Old Archery Books, Articles and Prints
Home > Books > Archery: The Technical Side >
Fiber Stresses in Bows
Part 4 of 5

The reason for selecting these two sections on the bow was to show that the maximum stress exists where the bow took its greatest set. There was no set near the handle but it was very great about 15 inches from the ends of the bow.

On first thought this may be confusing to the reader because we have previously stated that the fiber stress occurs where the bow is thickest. That statement however applies only to a bow the limbs of which bend in arcs of a circle. Obviously this bow does not bend in the arc of a circle. However a casual observation would not reveal this difficulty. An apparently small change in curvature will make a big difference in the stresses.

There is one more point in connection with the cross-section of a bow which should be mentioned. Many bows arc worked beyond the elastic limit, but of course not beyond the modulus of rupture.

It has been shown by the Forests Products Laboratory that the modulus of rupture for compression is much lower than the modulus of rupture for extension. In all of the tests which they make in determining the modulus of rupture for static bending, it is the compression side which gives way first. This moves the neutral plane closer to the extension side so that the radius of curvature is increased at this point until finally the extension side gives way.

The archer must not be confused by the fact that a bow always breaks on the back. This happens only because the belly gives way and thus causes greater extension stress along the back by the shift of the neutral plane. The archer does know that a bow will break where there is a bad chrysal on the belly side. Here he observes the belly fault before the break occurs.
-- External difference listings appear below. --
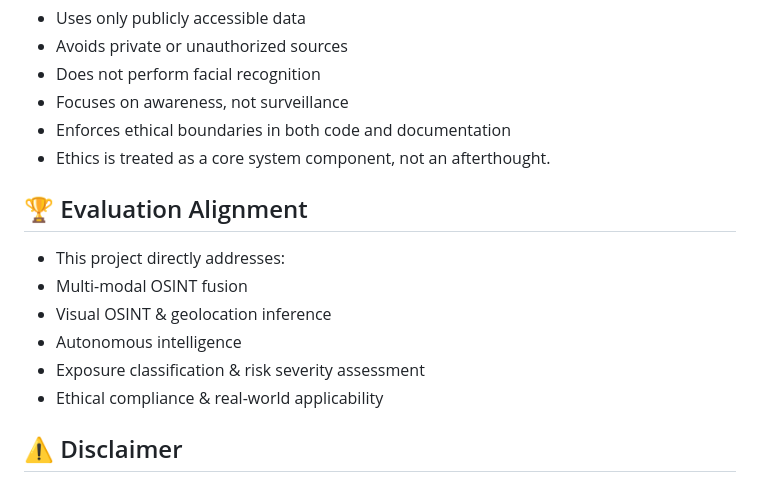
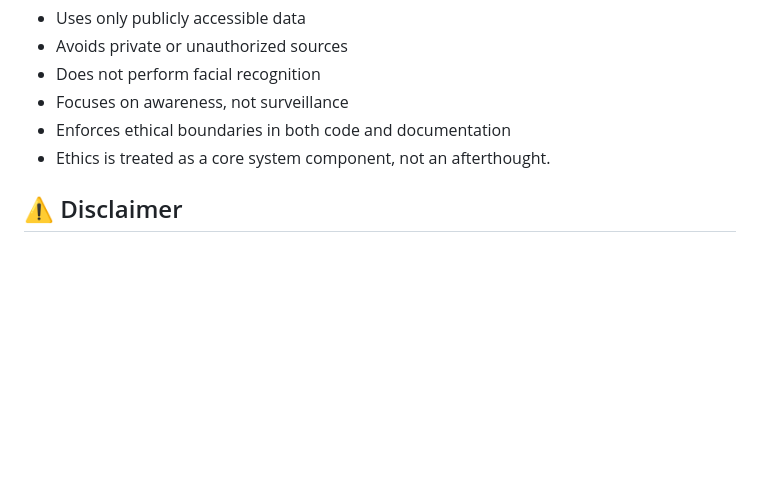
Before and after one commit to Ariyan-Sitansu1115/OSINT-INVISIBLE-FOOTPRINT, a Markdown page: README.md, the part around one of its changes. Rendered like a GitHub page; blank space fills up the shorter version.

```diff
--- a/README.md
+++ b/README.md
@@ -110,14 +135,6 @@ This system:
 - Focuses on awareness, not surveillance
 - Enforces ethical boundaries in both code and documentation
 - Ethics is treated as a core system component, not an afterthought.
-
-## 🏆 Evaluation Alignment
-- This project directly addresses:
-- Multi-modal OSINT fusion
-- Visual OSINT & geolocation inference
-- Autonomous intelligence
-- Exposure classification & risk severity assessment
-- Ethical compliance & real-world applicability
 
 ## ⚠ Disclaimer
 - This project is intended strictly for educational, research, and awareness purposes.
```
Also changed, not shown: other parts of README.md (+96 -71 lines).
In most woods which they have tested, the modulus of rupture for extension is over twice as high as for compression. (By modulus of rupture is meant the maximum fiber stress in pounds per square inch at the breaking point.)

In like manner the elastic limit for extension is over twice as high as the elastic limit for compression.

The orthodox cross-section of a bow is such as to make the fiber stress on the belly or compression side greatest. On the other hand, wood will not stand as much compression as extension. Why then do we not construct bows with the belly side flat and the back side narrow so as to take advantage of the greater elastic limit of extension?